Wednesday, 22 November 2017


Memorable books continue to be celebrated through the decades and even over the centuries...Shakespeare's work is a case in point here. In Africa although Chinua Achebe published his classic, Things fall apart almost 60 years ago, the novel still remains the most popular and saluted ever in the continent. Leonard Woolf - alas, one has to add here for the sake of many that this great writer in his own right was Virginia Woolf's husband - wrote the work, The village in the jungle, over 100 years ago, and till date many literary experts worldwide still consider the novel to be very important, a work focusing on an erstwhile colonised third world country so to speak.

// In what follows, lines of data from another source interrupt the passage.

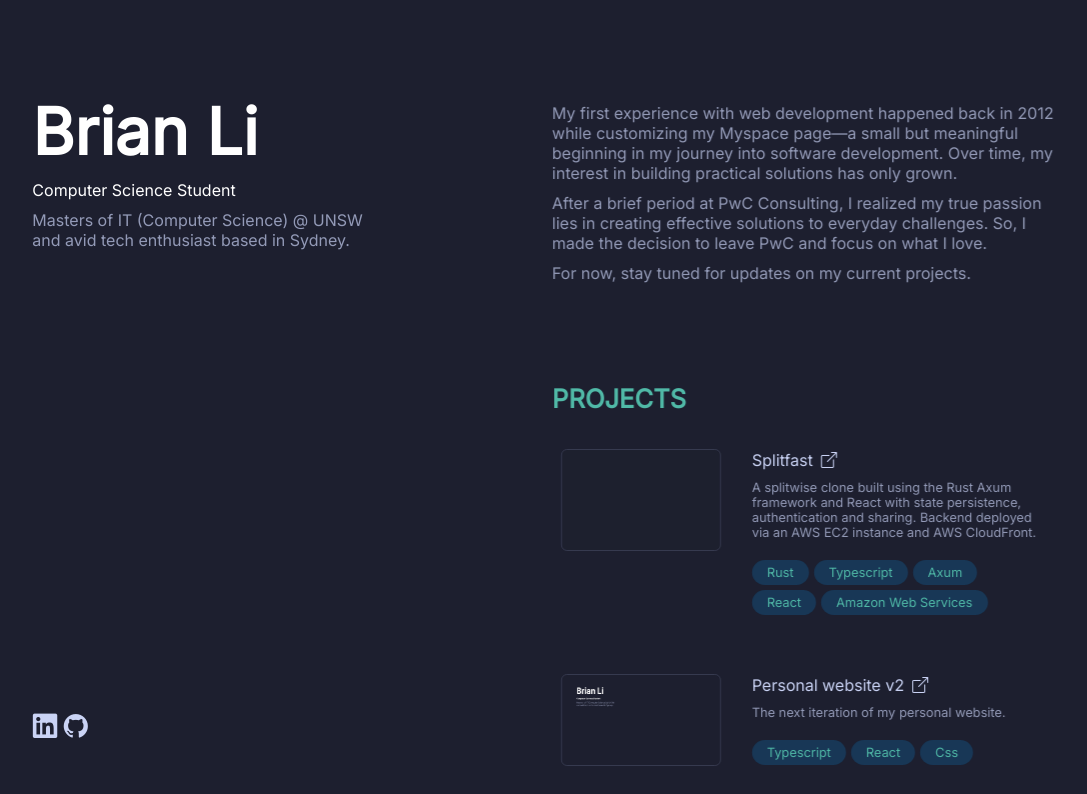
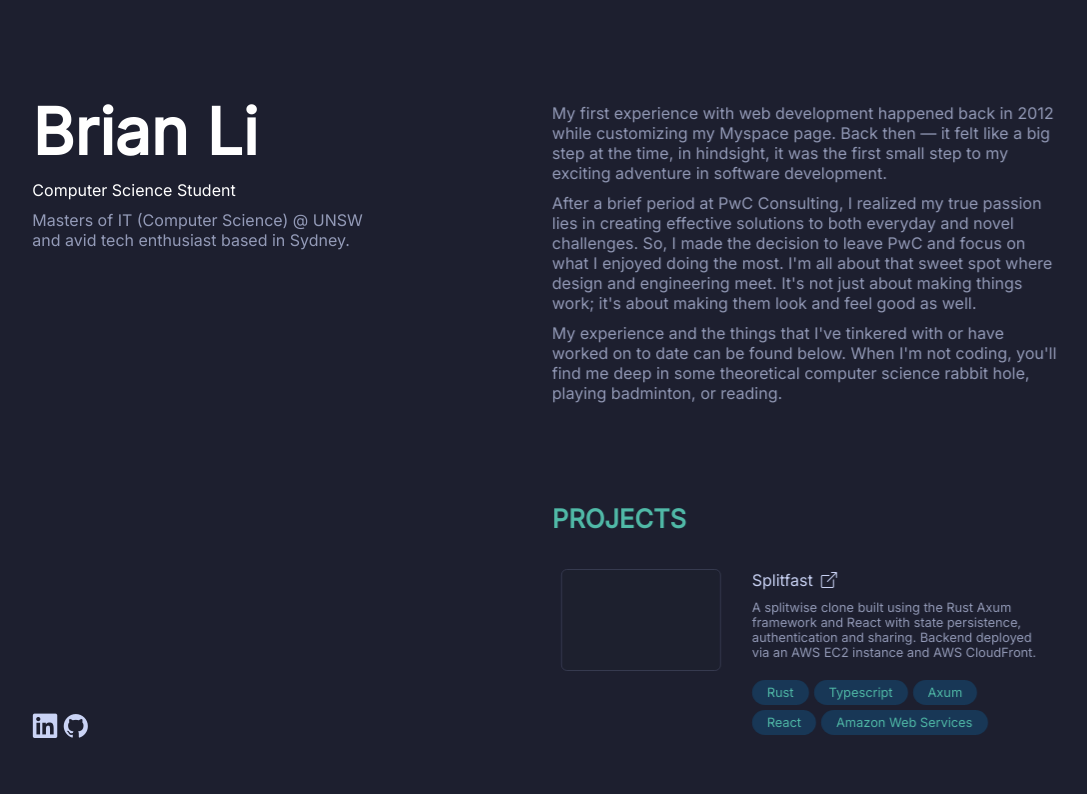
Before and after one commit to brianchunghli/website-v2, a React (Vite) app: page / in a window 1280 px wide. Shown: the top 794 px of the page, without its empty margins (141-1228 px from the left). Built offline with nearby package versions, Linux system fonts and the light colour scheme.

Commit message:
chore: fix up about me section

```diff
--- a/src/pages/About.tsx
+++ b/src/pages/About.tsx
@@ -14,14 +14,14 @@
       <FadeLeftRight delay={mainDelay} FadeLeft={false}>
         <div id="about-section-content">
           <div>
-            My first experience with web development happened back in 2012 while customizing my Myspace page—a small but meaningful beginning in my journey into software development. Over time, my interest in building practical solutions has only grown.
+            My first experience with web development happened back in 2012 while customizing my Myspace page. Back then — it felt like a big step at the time, in hindsight, it was the first small step to my exciting adventure in software development.
           </div>
           <div>
-            After a brief period at PwC Consulting, I realized my true passion lies in creating effective solutions to everyday challenges. So, I made the decision to leave PwC and focus on what I love.
+            After a brief period at PwC Consulting, I realized my true passion lies in creating effective solutions to both everyday and novel challenges. So, I made the decision to leave PwC and focus on what I enjoyed doing the most.
+            I'm all about that sweet spot where design and engineering meet. It's not just about making things work; it's about making them look and feel good as well.
           </div>
-
           <div>
-            For now, stay tuned for updates on my current projects.
+            My experience and the things that I've tinkered with or have worked on to date can be found below. When I'm not coding, you'll find me deep in some theoretical computer science rabbit hole, playing badminton, or reading.
           </div>
         </div>
       </FadeLeftRight>
```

It is often posited that Mr Woolf in the work, very unusually for the time dealt with the pertinent denizens of the struggling area with sympathy and somewhat criticised the powers that be who were ruling the country. It is also conceded that the book has a lot of literary merit. And so it does.

This work is set in the former British colony of Ceylon (now Sri Lanka). It focuses on a particular village, its activities; and essentially on one family which has Silindu as the Father. His daughters, Hinnihami and Punchi Menika are key characters too, as is Babun, the husband of Punchi. There is the notorious ‘headman’ of the village, Babehami, and Fernando, the debt collector who wants Punchi as a mistress. The headman (with Fernando in tow) manages to get Silindu and Babun arrested and tried by the colonial authorities. Babun is incarcerated, whilst an incandescent Silindu shoots Babehami and Fernando. The law has to deal with Silindu, who has become a

In this remarkable story, we see how the life of the village(ers) is anchored on ‘chenas’. As the author explains, ‘The life of the village and of every man in it depended upon the cultivation of chenas. A chena is merely a piece of jungle, which every ten years is cleared of trees and undergrowth and sown with grain broadcast and with vegetables. The villagers owned no jungle themselves; it belonged to the Crown, and no one might fell a tree or clear a chena in it without a permit from the government…’

The stultifying, even frightening impact of the jungle on the village is distinctly emphasized throughout this novel. ‘The Jungle surrounded it, overhung it continually pressed in upon it. It stood at the door of the houses, always ready to press in upon the compounds and open spaces, to break through the mud huts, and to choke up the tracks and paths…’

- O Bolaji

1 comment:

  1. I find this short review quite interesting, and revealing.